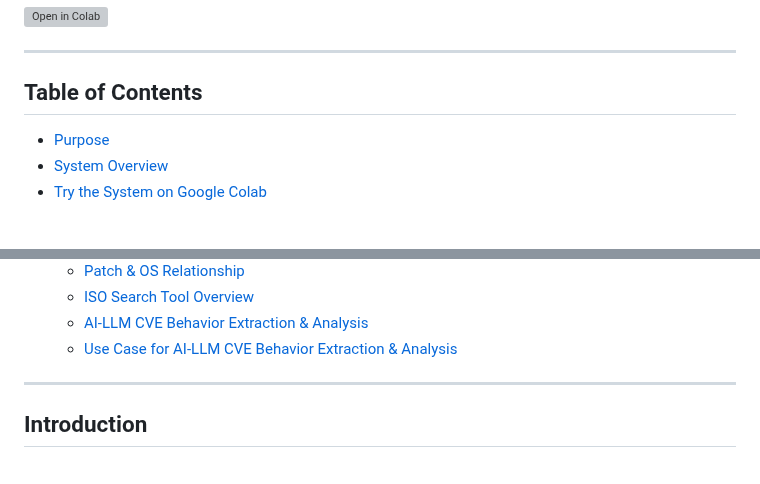
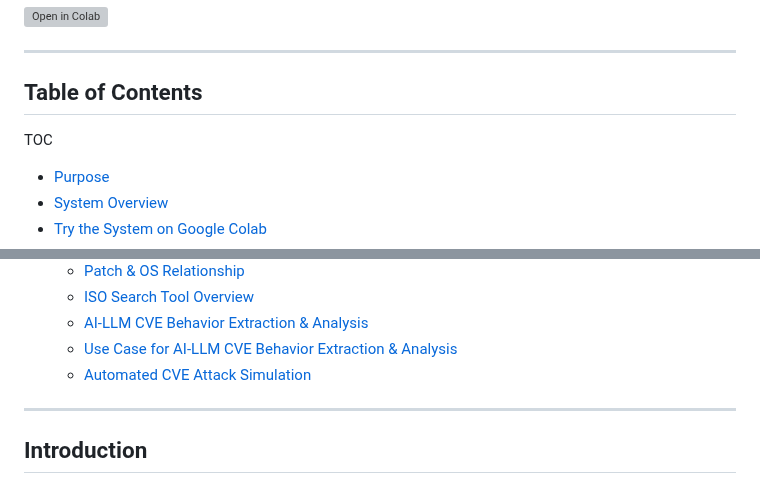
Before and after one commit to Wong-Kai-Xian/CVE_Threat_Intelligence_Toolkit, a Markdown page: README.md, 2 parts joined by grey strips. GitHub-like rendering; blank space fills up the shorter version; grey boxes are pictures that could not be loaded.

```diff
--- a/README.md
+++ b/README.md
@@ -31,7 +31,7 @@ Before you begin, please make sure you have the following:
 ---
 
 ## Table of Contents
-
+TOC
 - [Purpose](#purpose)
 - [System Overview](#system-overview)
 - [Try the System on Google Colab](#try-the-system-on-google-colab)
@@ -47,6 +47,7 @@ Before you begin, please make sure you have the following:
   - [ISO Search Tool Overview](#iso-search-tool-overview)
   - [AI-LLM CVE Behavior Extraction & Analysis](#ai-llm-cve-behavior-extraction--analysis)
   - [Use Case for AI-LLM CVE Behavior Extraction & Analysis](#use-case-for-ai-llm-cve-behavior-extraction--analysis)
+  - [Automated CVE Attack Simulation](#automated-cve-attack-simulation)
 
 
 ---
```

#### Exercise aim
Each record should be given again exactly, with no picture carried over.

#### Exercise result
Before and after one commit to Wong-Kai-Xian/CVE_Threat_Intelligence_Toolkit, a Markdown page: README.md, 2 parts joined by grey strips. GitHub-like rendering; blank space fills up the shorter version; grey boxes are pictures that could not be loaded.

```diff
--- a/README.md
+++ b/README.md
@@ -31,7 +31,7 @@ Before you begin, please make sure you have the following:
 ---
 
 ## Table of Contents
-
+TOC
 - [Purpose](#purpose)
 - [System Overview](#system-overview)
 - [Try the System on Google Colab](#try-the-system-on-google-colab)
@@ -47,6 +47,7 @@ Before you begin, please make sure you have the following:
   - [ISO Search Tool Overview](#iso-search-tool-overview)
   - [AI-LLM CVE Behavior Extraction & Analysis](#ai-llm-cve-behavior-extraction--analysis)
   - [Use Case for AI-LLM CVE Behavior Extraction & Analysis](#use-case-for-ai-llm-cve-behavior-extraction--analysis)
+  - [Automated CVE Attack Simulation](#automated-cve-attack-simulation)
 
 
 ---
```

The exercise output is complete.